Why Alberta politicians hope a takeover bid of Calgary's Shaw will be an economic win
Leaders are banking on some big promises from the bosses at both companies
The headquarters belonging to Shaw Communications practically screams Calgary and Alberta.
Located a short distance from the Bow River, it has an exterior reminiscent of the city's oldest sandstone structures and a large, steel sculpture of a bison erected outside its doors.
The company has also been a fixture on the city's business landscape for years, becoming one of the province's flagship corporations. It employs 3,250 Albertans, including 2,670 in Calgary.
So when Toronto-based Rogers Communications announced its plans on Monday for a $26 billion takeover of the business, one might expect some trepidation.
And inside the offices at Shaw Court, there could well be some anxious staff.
But from the premier's office to city hall, Alberta politicians were welcoming the news just hours after the announcement, banking on some big promises from the bosses at both companies.

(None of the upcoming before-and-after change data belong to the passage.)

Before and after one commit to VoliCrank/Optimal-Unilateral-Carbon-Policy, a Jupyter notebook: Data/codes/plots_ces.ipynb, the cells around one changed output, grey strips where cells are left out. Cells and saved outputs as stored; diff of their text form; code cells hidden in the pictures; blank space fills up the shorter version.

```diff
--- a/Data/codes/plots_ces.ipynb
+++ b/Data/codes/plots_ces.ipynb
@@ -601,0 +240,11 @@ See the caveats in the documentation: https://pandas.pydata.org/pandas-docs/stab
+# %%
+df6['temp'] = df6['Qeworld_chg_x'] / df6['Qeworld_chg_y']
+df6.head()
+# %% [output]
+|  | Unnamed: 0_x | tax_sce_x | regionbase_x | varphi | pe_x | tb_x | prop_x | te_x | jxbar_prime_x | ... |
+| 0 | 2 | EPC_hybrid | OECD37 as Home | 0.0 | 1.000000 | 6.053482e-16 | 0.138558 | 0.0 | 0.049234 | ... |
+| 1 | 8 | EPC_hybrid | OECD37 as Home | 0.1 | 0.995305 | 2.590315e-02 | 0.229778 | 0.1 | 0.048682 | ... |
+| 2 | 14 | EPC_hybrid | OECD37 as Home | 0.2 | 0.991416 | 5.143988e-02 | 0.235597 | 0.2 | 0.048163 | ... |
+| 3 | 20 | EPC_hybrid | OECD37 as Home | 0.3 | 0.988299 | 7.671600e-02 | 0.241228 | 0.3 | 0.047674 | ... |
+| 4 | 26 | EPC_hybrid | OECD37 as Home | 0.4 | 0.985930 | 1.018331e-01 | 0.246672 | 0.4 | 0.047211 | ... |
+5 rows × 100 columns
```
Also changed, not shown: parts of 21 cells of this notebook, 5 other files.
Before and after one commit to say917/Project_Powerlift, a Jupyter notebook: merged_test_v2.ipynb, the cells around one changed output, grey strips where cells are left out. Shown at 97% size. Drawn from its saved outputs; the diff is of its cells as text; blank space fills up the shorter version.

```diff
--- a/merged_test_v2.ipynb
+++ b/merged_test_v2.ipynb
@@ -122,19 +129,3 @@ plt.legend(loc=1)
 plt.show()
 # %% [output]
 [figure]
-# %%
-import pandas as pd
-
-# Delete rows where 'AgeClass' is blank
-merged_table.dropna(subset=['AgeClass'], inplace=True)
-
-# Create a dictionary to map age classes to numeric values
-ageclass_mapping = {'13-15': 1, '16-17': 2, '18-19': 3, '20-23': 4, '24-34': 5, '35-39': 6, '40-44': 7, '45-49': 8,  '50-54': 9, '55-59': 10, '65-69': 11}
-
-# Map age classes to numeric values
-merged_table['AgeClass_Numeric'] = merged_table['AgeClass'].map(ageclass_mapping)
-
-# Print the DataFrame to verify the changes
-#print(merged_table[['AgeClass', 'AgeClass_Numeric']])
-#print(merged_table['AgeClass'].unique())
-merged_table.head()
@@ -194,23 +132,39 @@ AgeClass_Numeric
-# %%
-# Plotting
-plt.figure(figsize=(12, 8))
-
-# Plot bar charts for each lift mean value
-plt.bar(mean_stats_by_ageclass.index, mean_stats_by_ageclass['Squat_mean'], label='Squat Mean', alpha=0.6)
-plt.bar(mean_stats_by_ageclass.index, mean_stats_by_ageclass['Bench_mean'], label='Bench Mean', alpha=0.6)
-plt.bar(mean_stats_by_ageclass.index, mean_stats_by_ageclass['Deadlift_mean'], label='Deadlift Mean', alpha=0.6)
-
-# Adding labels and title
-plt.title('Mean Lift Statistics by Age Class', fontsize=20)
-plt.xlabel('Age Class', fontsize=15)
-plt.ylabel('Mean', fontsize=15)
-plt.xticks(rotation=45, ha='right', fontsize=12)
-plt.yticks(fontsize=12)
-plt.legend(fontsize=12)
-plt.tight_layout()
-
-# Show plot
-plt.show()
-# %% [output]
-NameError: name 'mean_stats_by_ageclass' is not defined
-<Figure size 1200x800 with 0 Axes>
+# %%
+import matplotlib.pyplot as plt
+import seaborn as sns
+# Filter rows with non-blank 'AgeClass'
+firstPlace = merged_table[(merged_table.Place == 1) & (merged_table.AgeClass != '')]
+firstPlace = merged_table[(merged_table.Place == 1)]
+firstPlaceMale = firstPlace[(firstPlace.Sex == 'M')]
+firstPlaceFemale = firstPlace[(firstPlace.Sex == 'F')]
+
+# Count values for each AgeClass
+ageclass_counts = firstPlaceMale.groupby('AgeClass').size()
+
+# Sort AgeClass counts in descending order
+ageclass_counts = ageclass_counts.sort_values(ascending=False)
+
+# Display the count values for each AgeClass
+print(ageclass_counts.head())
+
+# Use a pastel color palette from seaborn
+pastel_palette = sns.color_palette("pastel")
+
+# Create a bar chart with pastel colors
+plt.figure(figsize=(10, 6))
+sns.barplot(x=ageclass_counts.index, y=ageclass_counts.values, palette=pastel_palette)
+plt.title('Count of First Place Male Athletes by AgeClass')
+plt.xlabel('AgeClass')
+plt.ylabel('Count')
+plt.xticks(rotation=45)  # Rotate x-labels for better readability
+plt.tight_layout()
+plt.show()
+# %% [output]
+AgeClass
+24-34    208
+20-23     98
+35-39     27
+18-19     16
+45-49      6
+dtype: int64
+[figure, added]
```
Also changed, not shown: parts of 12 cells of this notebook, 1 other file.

The list of commitments includes keeping the western head office of the combined business at its current location in Calgary, where the president of western operations would also be based.
Rogers also said it would put $2.5 billion into building a 5G network in Western Canada, with new technology and network investments creating up to 3,000 net new jobs across Alberta, British Columbia, Manitoba and Saskatchewan.
Premier Jason Kenney and Calgary Mayor Naheed Nenshi got the pitch a day earlier.
Both said they spoke with Joe Natale, president and CEO of Rogers, on Sunday to discuss the massive deal, with neither company apparently wanting to catch the politicians flat footed with the news.
Kenney acknowledged that the proposed merger would have "significant implications" for the province's economy, but he spoke of the positive commitments Natale made about increased jobs, service and investment in Alberta.
WATCH | Alberta premier touts job creation in Rogers-Shaw deal:
"We would hold Rogers to those commitments as they would be good news for Alberta's economy," he said. "The plan outlined by Rogers and Shaw would make significant net job growth in Alberta, especially in high-paying high-tech jobs."
For his part, Nenshi sounded a little more cautious, saying the deal has the potential to be a transformative investment in the city, particularly in its tech and communications sectors. But he said the devil is in the details.
"I had the opportunity last night to speak with the CEO of Rogers at some length about what is happening and pointed out to him quite clearly that while we welcome this enormous investment in Calgary, Shaw is also our largest, non oil-and-gas head office," Nenshi said.
"It is also the largest employer of engineers in Calgary. And so it's important to us that there be a net benefit for Calgary here — not just in front-line jobs and capital investment, but also in downtown jobs."
That's key for the city, because the last few years have been undeniably rough for Calgary's downtown, with the office towers in the once-bustling core emptying out as the downturn in the oil and gas sector dragged on.
Nenshi said the Rogers CEO made it clear that his goal was not that this become a "giant sucking sound out of Alberta but rather that it work in the reverse direction."
"Certainly, I will be looking for a little more detail on that, a little more assurance on what that will look like going forward," the mayor said.
If Nenshi were to ask Patrick Horan about what it might mean for jobs, he might hear something a little different. When asked about potential job gains resulting from the deal, the portfolio manager at Agilith Capital Inc. said he's "skeptical."
"There is no official audit, sort of post-mortem, on these things," Horan told CBC News.
"No one really does the true count on this."
Similarly, longtime telecom industry watcher and journalist Greg O'Brien told CBC's The Calgary Eyeopener on Monday that there are always job losses attached to these kinds of deals.
"The job creation may come later in the future, but there are duplications," O'Brien said, adding that merged corporations don't need two finance departments, for example.
"But what they will need is ... technicians on the ground, customer service reps, things like that. So they're going to retain thousands of employees, obviously. But there will be layoffs when they find the duplication."
People probably won't know exactly what those implications may be for a year or more, as the deal isn't expected to close until the first half of 2022. It still has many hurdles to clear, including a review by the federal Competition Bureau, the Canadian Radio-television and Telecommunications Commission and the federal government.
The province and the city could use an economic win. Its leaders will hope this is one.